━━━━━ Information supplied ━━━━━
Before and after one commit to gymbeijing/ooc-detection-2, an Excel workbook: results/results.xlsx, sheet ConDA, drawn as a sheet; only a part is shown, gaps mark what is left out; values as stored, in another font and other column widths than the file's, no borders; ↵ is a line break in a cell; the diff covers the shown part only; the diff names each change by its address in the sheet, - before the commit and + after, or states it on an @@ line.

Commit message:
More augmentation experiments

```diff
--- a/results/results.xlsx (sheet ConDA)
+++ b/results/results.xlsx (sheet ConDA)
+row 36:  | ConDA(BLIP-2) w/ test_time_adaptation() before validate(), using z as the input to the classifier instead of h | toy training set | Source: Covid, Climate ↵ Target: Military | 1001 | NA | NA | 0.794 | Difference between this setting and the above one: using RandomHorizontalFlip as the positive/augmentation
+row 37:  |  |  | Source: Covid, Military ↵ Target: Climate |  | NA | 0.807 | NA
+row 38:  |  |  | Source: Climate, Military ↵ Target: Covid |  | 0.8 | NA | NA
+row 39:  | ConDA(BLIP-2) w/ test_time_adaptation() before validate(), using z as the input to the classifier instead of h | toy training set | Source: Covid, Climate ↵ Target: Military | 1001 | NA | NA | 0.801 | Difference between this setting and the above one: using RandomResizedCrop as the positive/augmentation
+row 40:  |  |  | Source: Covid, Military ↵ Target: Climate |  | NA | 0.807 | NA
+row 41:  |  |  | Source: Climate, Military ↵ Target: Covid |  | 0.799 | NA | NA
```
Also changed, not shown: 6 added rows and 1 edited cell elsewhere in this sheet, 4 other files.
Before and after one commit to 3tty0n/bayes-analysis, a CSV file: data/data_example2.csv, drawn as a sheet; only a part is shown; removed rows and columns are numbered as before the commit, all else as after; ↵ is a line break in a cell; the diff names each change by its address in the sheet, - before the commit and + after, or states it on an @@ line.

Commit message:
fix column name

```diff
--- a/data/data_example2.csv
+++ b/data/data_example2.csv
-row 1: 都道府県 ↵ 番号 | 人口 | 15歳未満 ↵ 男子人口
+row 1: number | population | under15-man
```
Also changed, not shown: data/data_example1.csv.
━━━━━
> _Your goal_: Check each line above for the string "this" and copy every line that has it.

> _Expected answer_:
+row 36:  | ConDA(BLIP-2) w/ test_time_adaptation() before validate(), using z as the input to the classifier instead of h | toy training set | Source: Covid, Climate ↵ Target: Military | 1001 | NA | NA | 0.794 | Difference between this setting and the above one: using RandomHorizontalFlip as the positive/augmentation
+row 39:  | ConDA(BLIP-2) w/ test_time_adaptation() before validate(), using z as the input to the classifier instead of h | toy training set | Source: Covid, Climate ↵ Target: Military | 1001 | NA | NA | 0.801 | Difference between this setting and the above one: using RandomResizedCrop as the positive/augmentation
Also changed, not shown: 6 added rows and 1 edited cell elsewhere in this sheet, 4 other files.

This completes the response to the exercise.